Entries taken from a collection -
□ □ □ □ □

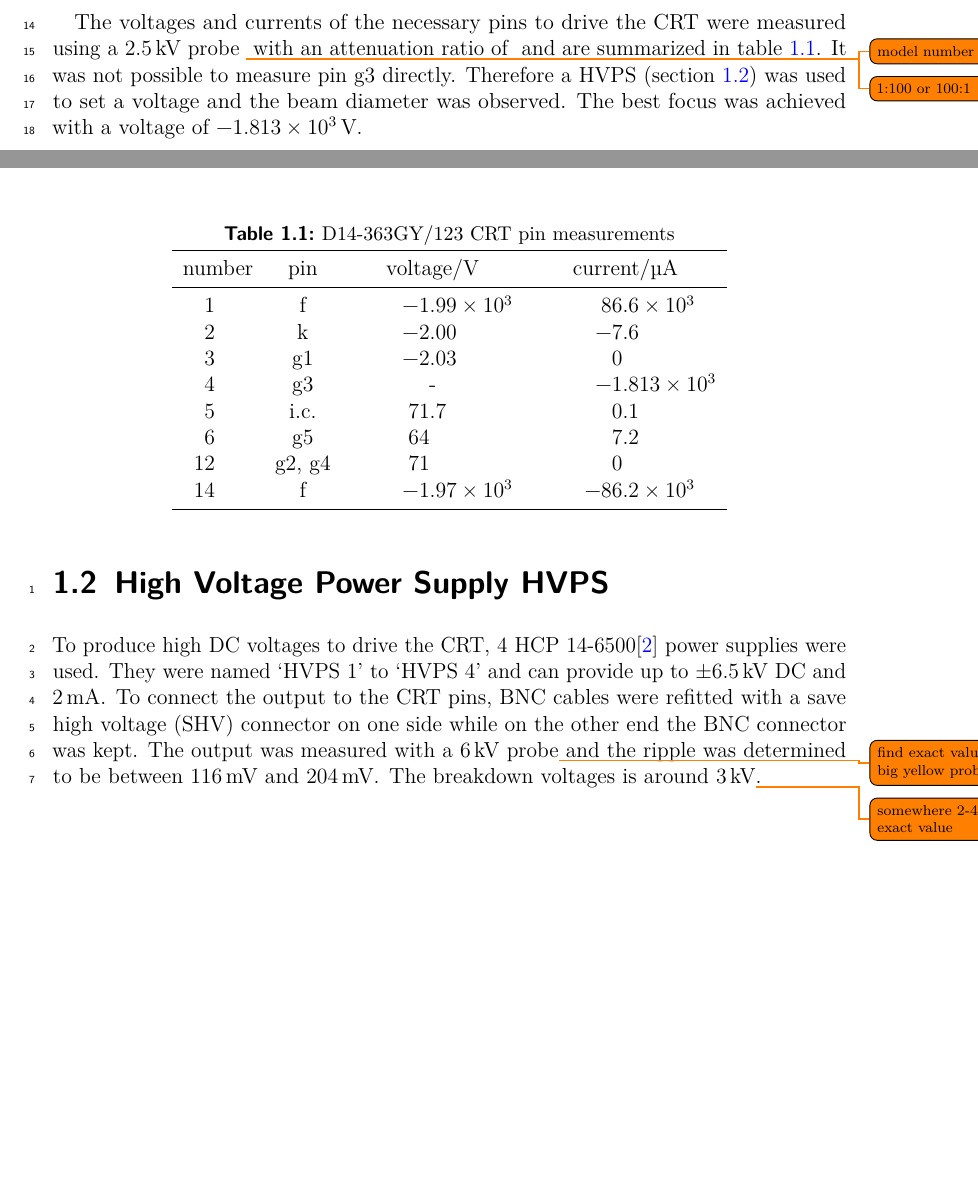
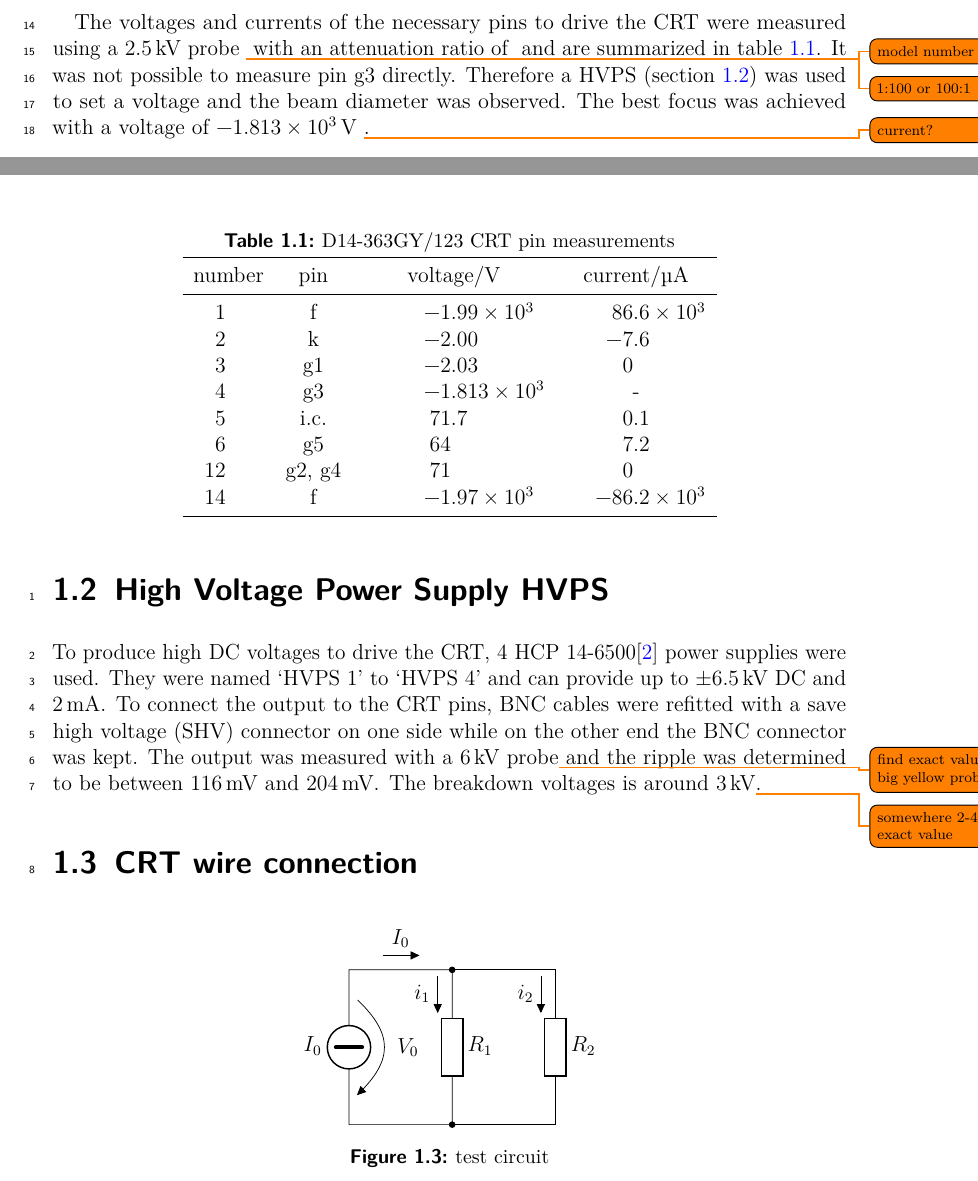
Before and after one commit to Preimtime/Project_CRT, a LaTeX thesis (Thesis.tex, which reads Chapters/e-beam-setup/ebs.tex): two parts of pages 4 and 6 of 8, joined at a grey line, cut so that both start at the same text, the shorter picture padded with empty space. Compiled offline with pdfLaTeX.

Commit message:
table changed g3 voltage and current

```diff
--- a/Chapters/e-beam-setup/ebs.tex
+++ b/Chapters/e-beam-setup/ebs.tex
@@ -19,7 +19,7 @@ CRT Mount ??
 
 HAMEG HM507 oscilloscopes were used for testing purposes. These contain a D14-363GY/123\autocite{D14363GY123-manual} CRT hereinafter abbreviated as `D14', `tube', or `CRT'. Although the HM507 has only a bandwidth of \SIrange{0}{50}{\mega\hertz}, which is not sufficient for the hyperfine splitting frequency of \SI{461.7}{\mega\hertz}\todo{http://www.tobiastiecke.nl/archive/PotassiumProperties.pdf} of $^{39}\mathrm{K}$, it was used nevertheless because of its simple construction and availability. A schematic view of the device is shown in \cref{fig:electrode configuration} with the back pin arrangement in \cref{fig:pin arrangement}.
 
-The voltages and currents of the necessary pins to drive the CRT were measured using a \SI{2.5}{\kilo\volt} probe \todo{model number} with an attenuation ratio of \todo{1:100 or 100:1} and are summarized in \cref{tab:D14-363GY/123 tube pin measurements}. It was not possible to measure pin g3 directly. Therefore a HVPS (\cref{sec:HVPS}) was used to set a voltage and the beam diameter was observed. The best focus was achieved with a voltage of \SI{-1.813e3}{\volt}.
+The voltages and currents of the necessary pins to drive the CRT were measured using a \SI{2.5}{\kilo\volt} probe \todo{model number} with an attenuation ratio of \todo{1:100 or 100:1} and are summarized in \cref{tab:D14-363GY/123 tube pin measurements}. It was not possible to measure pin g3 directly. Therefore a HVPS (\cref{sec:HVPS}) was used to set a voltage and the beam diameter was observed. The best focus was achieved with a voltage of \SI{-1.813e3}{\volt} \todo{current?}.
 
 \begin{figure}[H]
 	\centering
@@ -49,7 +49,7 @@ The voltages and currents of the necessary pins to drive the CRT were measured u
 		1        & f      & -1.99e3              & 86.6e3 \\
 		2        & k      & -2.00                & -7.6 \\
 		3        & g1     & -2.03                & 0 \\
-		4        & g3     & {-}                  & -1.813e3 \\
+		4        & g3     & -1.813e3             & {-} \\
 		5        & i.c.   & 71.7                 & 0.1 \\
 		6        & g5     & 64.                  & 7.2 \\
 		12       & g2, g4 & 71.                  & 0 \\
@@ -63,3 +63,19 @@ The voltages and currents of the necessary pins to drive the CRT were measured u
 \section{High Voltage Power Supply HVPS}\label{sec:HVPS}
 
 To produce high DC voltages to drive the CRT, 4 HCP 14-6500\autocite{fug-hcp-manual} power supplies were used. They were named `HVPS 1' to `HVPS 4' and can provide up to \SI{\pm 6.5}{\kilo\volt} DC and \SI{2}{\milli\ampere}. To connect the output to the CRT pins, BNC cables were refitted with a save high voltage (SHV) connector on one side while on the other end the BNC connector was kept. The output was measured with a \SI{6}{\kilo\volt} probe\todo{find exact value of big yellow probe} and the ripple was determined to be between \SIlist{116;204}{\milli\volt}. The breakdown voltages is around \SI{3}{\kilo\volt}\todo{somewhere 2-4, find exact value}.
+
+
+\section{CRT wire connection}\label{sec:CRT wire connection}
+
+\begin{figure}[H]
+	\centering
+	\begin{circuitikz}[european, voltage shift=0.5]
+		\draw (0,0) to[isourceC, l=$I_0$, v=$V_0$] (0,3)
+		to[short, -*, f=$I_0$] (2,3)
+		to[R=$R_1$, f>_=$i_1$] (2,0) -- (0,0);
+		\draw (2,3) -- (4,3)
+		to[R=$R_2$, f>_=$i_2$]
+		(4,0) to[short, -*] (2,0);
+	\end{circuitikz}
+	\caption{test circuit}
+\end{figure}
```
Also changed, not shown: Chapters/e-beam-setup/ebs.tex (4 more changed lines).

□ □ □ □ □

The task - Make an exact copy of the records shown above, without the pictures.

Solution for this problem -
Before and after one commit to Preimtime/Project_CRT, a LaTeX thesis (Thesis.tex, which reads Chapters/e-beam-setup/ebs.tex): two parts of pages 4 and 6 of 8, joined at a grey line, cut so that both start at the same text, the shorter picture padded with empty space. Compiled offline with pdfLaTeX.

Commit message:
table changed g3 voltage and current

```diff
--- a/Chapters/e-beam-setup/ebs.tex
+++ b/Chapters/e-beam-setup/ebs.tex
@@ -19,7 +19,7 @@ CRT Mount ??
 
 HAMEG HM507 oscilloscopes were used for testing purposes. These contain a D14-363GY/123\autocite{D14363GY123-manual} CRT hereinafter abbreviated as `D14', `tube', or `CRT'. Although the HM507 has only a bandwidth of \SIrange{0}{50}{\mega\hertz}, which is not sufficient for the hyperfine splitting frequency of \SI{461.7}{\mega\hertz}\todo{http://www.tobiastiecke.nl/archive/PotassiumProperties.pdf} of $^{39}\mathrm{K}$, it was used nevertheless because of its simple construction and availability. A schematic view of the device is shown in \cref{fig:electrode configuration} with the back pin arrangement in \cref{fig:pin arrangement}.
 
-The voltages and currents of the necessary pins to drive the CRT were measured using a \SI{2.5}{\kilo\volt} probe \todo{model number} with an attenuation ratio of \todo{1:100 or 100:1} and are summarized in \cref{tab:D14-363GY/123 tube pin measurements}. It was not possible to measure pin g3 directly. Therefore a HVPS (\cref{sec:HVPS}) was used to set a voltage and the beam diameter was observed. The best focus was achieved with a voltage of \SI{-1.813e3}{\volt}.
+The voltages and currents of the necessary pins to drive the CRT were measured using a \SI{2.5}{\kilo\volt} probe \todo{model number} with an attenuation ratio of \todo{1:100 or 100:1} and are summarized in \cref{tab:D14-363GY/123 tube pin measurements}. It was not possible to measure pin g3 directly. Therefore a HVPS (\cref{sec:HVPS}) was used to set a voltage and the beam diameter was observed. The best focus was achieved with a voltage of \SI{-1.813e3}{\volt} \todo{current?}.
 
 \begin{figure}[H]
 	\centering
@@ -49,7 +49,7 @@ The voltages and currents of the necessary pins to drive the CRT were measured u
 		1        & f      & -1.99e3              & 86.6e3 \\
 		2        & k      & -2.00                & -7.6 \\
 		3        & g1     & -2.03                & 0 \\
-		4        & g3     & {-}                  & -1.813e3 \\
+		4        & g3     & -1.813e3             & {-} \\
 		5        & i.c.   & 71.7                 & 0.1 \\
 		6        & g5     & 64.                  & 7.2 \\
 		12       & g2, g4 & 71.                  & 0 \\
@@ -63,3 +63,19 @@ The voltages and currents of the necessary pins to drive the CRT were measured u
 \section{High Voltage Power Supply HVPS}\label{sec:HVPS}
 
 To produce high DC voltages to drive the CRT, 4 HCP 14-6500\autocite{fug-hcp-manual} power supplies were used. They were named `HVPS 1' to `HVPS 4' and can provide up to \SI{\pm 6.5}{\kilo\volt} DC and \SI{2}{\milli\ampere}. To connect the output to the CRT pins, BNC cables were refitted with a save high voltage (SHV) connector on one side while on the other end the BNC connector was kept. The output was measured with a \SI{6}{\kilo\volt} probe\todo{find exact value of big yellow probe} and the ripple was determined to be between \SIlist{116;204}{\milli\volt}. The breakdown voltages is around \SI{3}{\kilo\volt}\todo{somewhere 2-4, find exact value}.
+
+
+\section{CRT wire connection}\label{sec:CRT wire connection}
+
+\begin{figure}[H]
+	\centering
+	\begin{circuitikz}[european, voltage shift=0.5]
+		\draw (0,0) to[isourceC, l=$I_0$, v=$V_0$] (0,3)
+		to[short, -*, f=$I_0$] (2,3)
+		to[R=$R_1$, f>_=$i_1$] (2,0) -- (0,0);
+		\draw (2,3) -- (4,3)
+		to[R=$R_2$, f>_=$i_2$]
+		(4,0) to[short, -*] (2,0);
+	\end{circuitikz}
+	\caption{test circuit}
+\end{figure}
```
Also changed, not shown: Chapters/e-beam-setup/ebs.tex (4 more changed lines).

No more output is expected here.